Many countries, including India, suffer from high rates of child marriage. According to a 2012 UNICEF report, India is home to one third of child brides worldwide. One in two women in India is married before the age of 18. During my time as a PHRGE Fellow at the Human Rights Law Network, (HRLN), I was given the opportunity to travel around India and conduct field research on child marriage and its pervasiveness throughout communities. Generally, we found situations in line with such statistics, and that rates of child marriage vary greatly depending on social traditions of a given area. Unfortunately, in many of these states with deeply-entrenched social traditions, there is a lack of uniform enforcement of law against child marriage. As a result, child marriage only decreases at a rate of 1%, while the population of India increases at a rate of 8% each year.
It wasn’t until 2006 that India passed the Prohibition of Child Marriage Act. The Act is designed to curb the prevalence of child marriage throughout the country and articulates that it is indeed illegal for children to get married. Under the Act, females may not legally marry under the age of 18 and males may not legally marry if under the age of 21. These ages correspond to “healthy” times for each gender to be married and have children. The inherent gender inequality is seldom discussed. The Court has the authority to void child marriage where they do occur, or place an injunction on a pending marriage. Those who promote the marriage are subject to fines and imprisonment. According the Act, each district and each state must have a Child Marriage Prohibition Officer, who is responsible for a range of activities, including voiding child marriages, sensitizing the community to the malignant effects of child marriage, and creating awareness of child marriage laws.
While progress has indeed been made in the last ten years to stop child marriage, the question remains: is it enough? After researching the topic, and conducting interviews with victims, hospital workers, government officials and social activists, I have concluded that it is absolutely not enough.
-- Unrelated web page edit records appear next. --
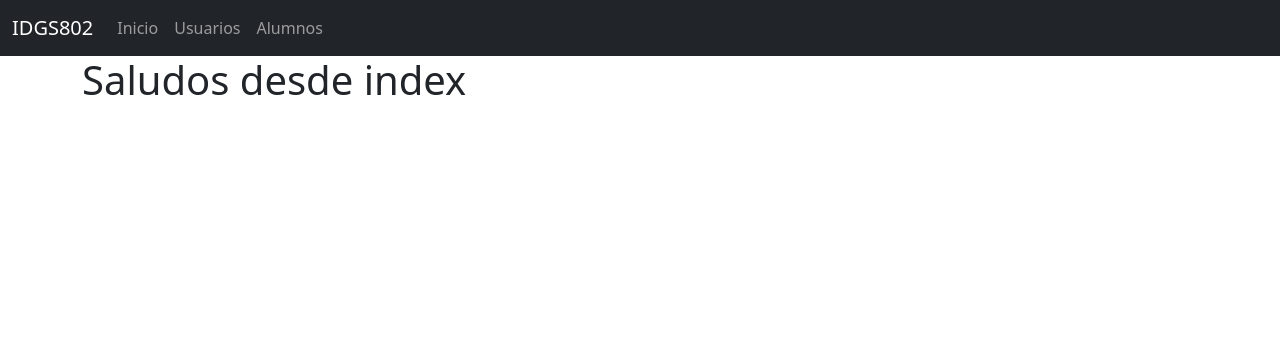
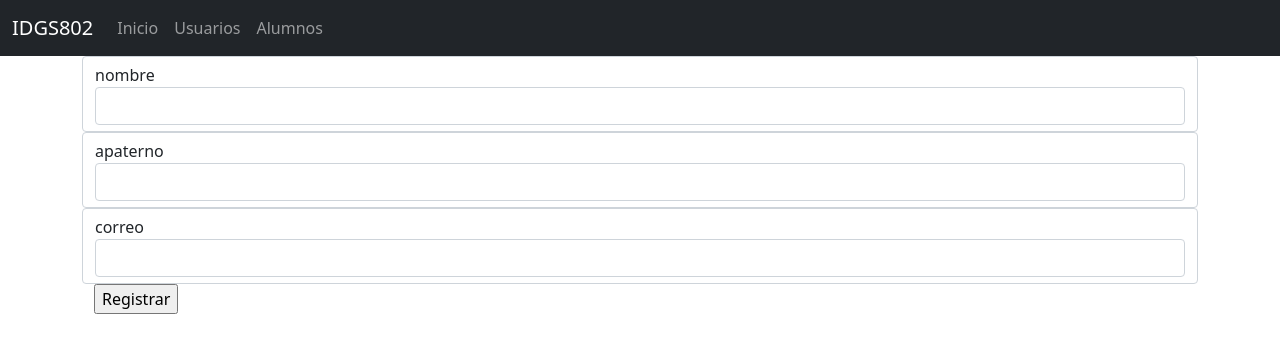
Before and after one commit to IDGS-802-17001718/Flask_BD_IDGS802, a Flask app: template templates/index.html in a window 1280 px wide. Shown: the top 353 px of the page. Run offline with Flask 3, Linux system fonts and the light colour scheme; the template is opened without the code that fills it: values that come from a table or form of the project are taken from there, others are empty; some libraries are stand-ins or nearby versions.

Commit message:
LMVP medio ABC 26/02/2024

```diff
--- a/config.py
+++ b/config.py
@@ -7,4 +7,4 @@ class Config(object):
 
 class DevelopmentConfig(Config):
     DEBUG=True
-    SQLALCHEMY_DATABASE_URI='myqls+pymysql://mario_admin:12345678@localhost/bd_idgs802'
+    SQLALCHEMY_DATABASE_URI='mysql+pymysql://root:@localhost:3306/bd_idgs802'
--- a/forms.py
+++ b/forms.py
@@ -13,3 +13,12 @@ class UserForm(Form):
     """ materias=SelectField(choices=[('Español','Esp'),('Mat','Matematicas'),('Ingles','ING')])
     radios= RadioField('Curso',choices=[('1','1'),('2','2'),('3','3')]) """
     edad=IntegerField("edad",[validators.number_range(min=1, max=20, message='Valor no valido')])
+
+class UserForm2(Form):
+    id=IntegerField('id')
+    nombre=StringField("nombre",[
+        validators.DataRequired(message='El campo es requerido'),
+        validators.Length(min=4, max=10, message='Ingresa un nombre valido')
+    ])
+    apaterno=StringField("apaterno")
+    email=EmailField("correo",[validators.Email(message="Ingrese un correo valido")])
--- a/main.py
+++ b/main.py
@@ -5,6 +5,7 @@ from flask import g
 import forms
 from config import DevelopmentConfig
 from models import db
+from models import Alumnos
 
 app=Flask(__name__)
 app.config.from_object(DevelopmentConfig)
@@ -14,9 +15,24 @@ csrf=CSRFProtect()
 def page_not_found(e):
     return render_template('404.html'),404
 
-@app.route("/")
+@app.route("/index", methods=["GET", "POST"])
 def index():
-    return render_template("index.html")
+    alum_form=forms.UserForm2(request.form)
+    if request.method=='POST' and alum_form.validate():
+        alum=Alumnos(nombre=alum_form.nombre.data,
+                     apaterno=alum_form.apaterno.data,
+                     email=alum_form.email.data)
+        """ insert into alumnos values() """
+        db.session.add(alum)
+        db.session.commit()
+    return render_template("index.html", form=alum_form)
+
+@app.route("/ABC_Completo", methods=["GET", "POST"])
+def ABDCompleto():
+    create_form=forms.UserForm2(request.form)
+
+    alumno=Alumnos.query.all()
+    return render_template("ABC_Completo.html", alumno=alumno)
 
 
 @app.route("/alumnos", methods=["GET", "POST"])
--- a/models.py
+++ b/models.py
@@ -7,7 +7,5 @@ class Alumnos(db.Model):
     id=db.Column(db.Integer, primary_key=True)
     nombre = db.Column(db.String(50), nullable=False)
     apaterno = db.Column(db.String(50), nullable=False)
-    amaterno = db.Column(db.String(50), nullable=False)
-    edad = db.Column(db.Integer, nullable=False)
     email = db.Column(db.String(120), nullable=False)
     create_date = db.Column(db.DateTime, default=datetime.datetime.now)
--- a/templates/_macros.html
+++ b/templates/_macros.html
@@ -5,7 +5,7 @@
 {%endmacro%}
 
 
-{%macro input_form(field)%}
+{%macro render_field(field)%}
 <td>{{field.label}}</td>
 <td>{{field(**kwargs)|safe}}</td>
 {%if field.errors%}
--- a/templates/index.html
+++ b/templates/index.html
@@ -1,5 +1,29 @@
 {% extends 'layout2.html' %}
+    {%from "_macros.html" import render_field%}
+{%block content%}
+    <div class="container">
+        <div class="row">
+            <form name="resgistro" action="/index" id="registro" method="post">
+                <div class="row control-group">
+                    <div class="form-control col-xs-12 float-label-form-group controls">
+                        {{render_field(form.nombre, class="form-control")}}
 
-{%block content%}
-<h1>Saludos desde index</h1>
+                    </div>
+                </div>
+                <div class="row control-group">
+                    <div class="form-control col-xs-12 float-label-form-group controls">
+                        {{render_field(form.apaterno, class="form-control")}}
+
+                    </div>
+                </div>                <div class="row control-group">
+                    <div class="form-control col-xs-12 float-label-form-group controls">
+                        {{render_field(form.email, class="form-control")}}
+
+                    </div>
+                </div>
+                <input type="hidden" name="csrf_token" value="{{csrf_token()}}">
+                <input type="submit" id="registrar" name="registrar" value="Registrar">
+            </form>
+        </div>
+    </div>
 {%endblock%}
```
Also changed, not shown: templates/ABC_Completo.html (added, +31 -0 lines).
In many areas throughout India, there is no enforcement of child marriage laws. Some districts have indeed decreased child marriage rates, and these statistics are widely celebrated. However, other states and districts have done little to curb child marriage see no government repercussion and no movement toward change. For example, we conducted interviews throughout remote villages in the Ganjam District which is on the south-eastern Coast of India in the state of Orissa. We interviewed female victims, village leaders, health workers, hospital workers and social activists. In each of the five villages we visited, the average age of marriage for boys was 22-23. The average age of marriage for girls was 15. Social pressures force these female victims to drop out of school when they are married. They are then expected to move in with their new in-laws and do daily household labor for the family. Further, tradition expects the girls to immediately seek to become pregnant, which ultimately increases health risks related to adolescent pregnancy.
None of the community members knew about the child marriage laws, understood the negative effects of child marriage, or could recall being visited by any government officials on the status of child marriage. Throughout India, you will find entire districts, or even entire states, that share similar child marriage traditions to these villages. Despite it being well known that child marriage is pervasive in these areas, many state and local governments are doing little to create awareness about law, enforce the law and ultimately stop child marriages.
Child marriage will remain pervasive in India until laws are uniformly and rigorously enforced. Until then, there will be wide discrepancies in child marriage rates, which will result in a perpetuation of gender inequality and poverty. Until these marriages are stopped, child victims will be forced to abandon education, career opportunities and face increased health risks. As my time in India comes to an end, I hope that organizations like HRLN continue to fight to turn well-intended laws into reality. I can hope that with zealous activism, governments and local communities will start to feel the pressure to change and begin to uncompromisingly enforce the law and in turn, create brighter futures for the children of India.
– Anna Holding